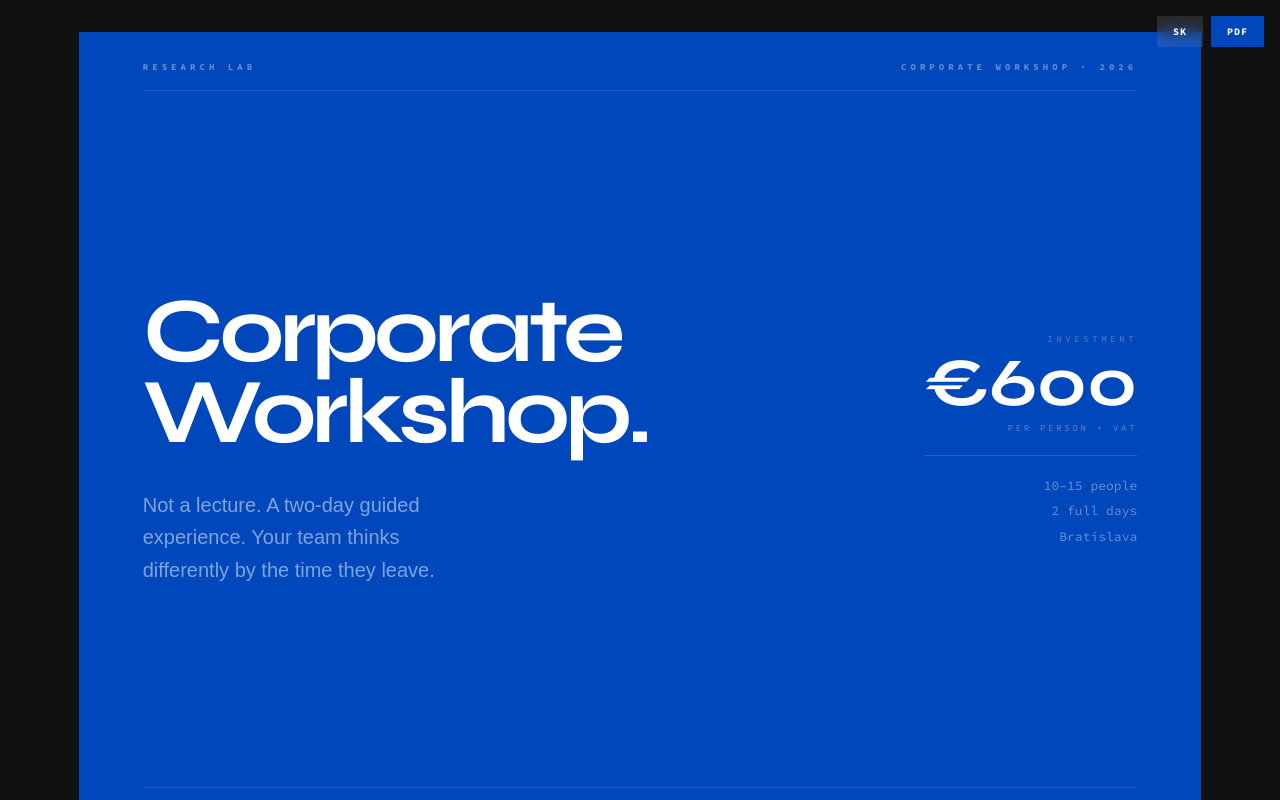
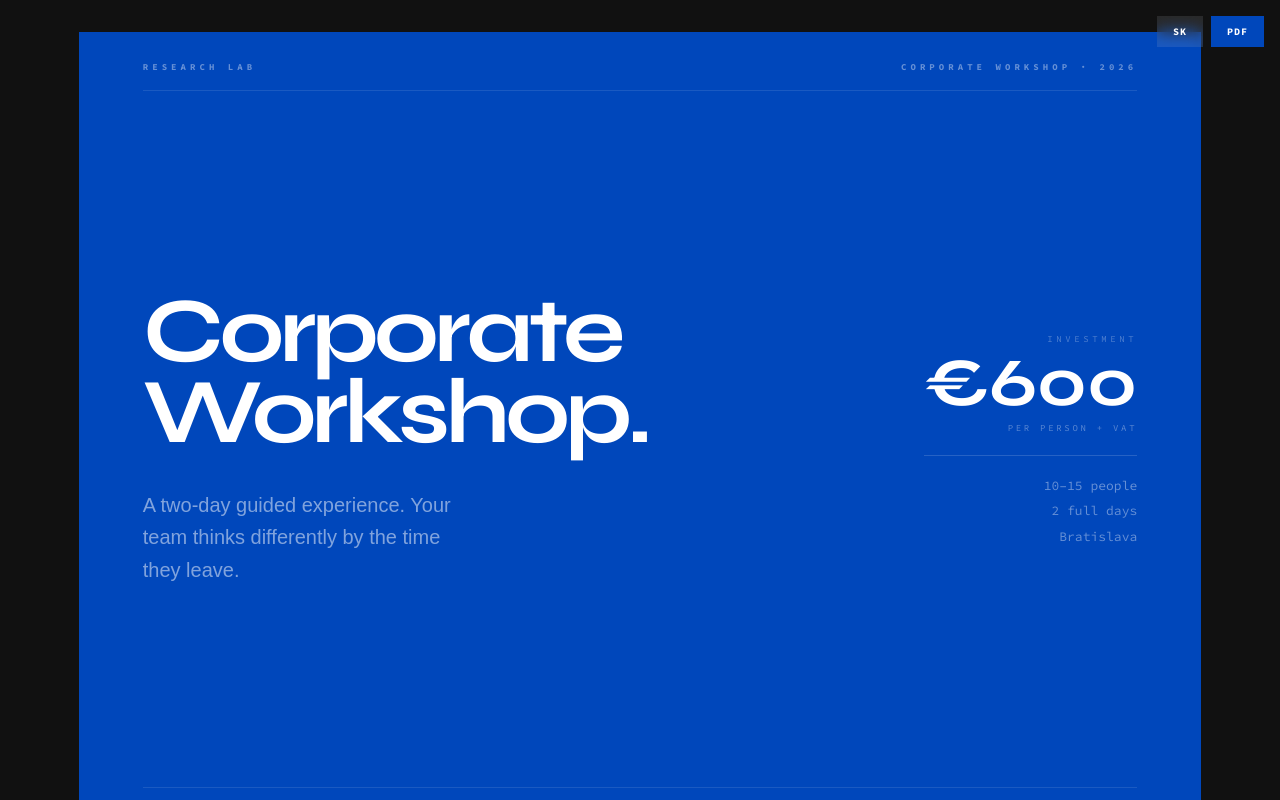
Before and after one commit to princeofwellness/researchlab, a Next.js app: page /corporate/offer-v2 in a window 1280 px wide. Shown: the top 800 px of the page. Built offline with nearby package versions, Linux system fonts and the light colour scheme; a web font is replaced by a local one.

Commit message:
offer-v2: remove 'Not a lecture' from slide 01 subtitle

```diff
--- a/src/app/corporate/offer-v2/page.tsx
+++ b/src/app/corporate/offer-v2/page.tsx
@@ -104,8 +104,8 @@ export default function CorporateOfferV2() {
                             </h1>
                             <p className="mt-6 md:mt-9 text-[16px] md:text-[20px] text-white/50 max-w-[320px] leading-relaxed">
                                 {en
-                                    ? "Not a lecture. A two-day guided experience. Your team thinks differently by the time they leave."
-                                    : "Nie prednáška. Dvojdňová riadená skúsenosť. Váš tím myslí inak, keď odchádza."}
+                                    ? "A two-day guided experience. Your team thinks differently by the time they leave."
+                                    : "Dvojdňová riadená skúsenosť. Váš tím myslí inak, keď odchádza."}
                             </p>
                         </div>
 
```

+--

— Task to complete —
If a line of the data contains "they", copy it out.

— Task answer —
-                                    ? "Not a lecture. A two-day guided experience. Your team thinks differently by the time they leave."
+                                    ? "A two-day guided experience. Your team thinks differently by the time they leave."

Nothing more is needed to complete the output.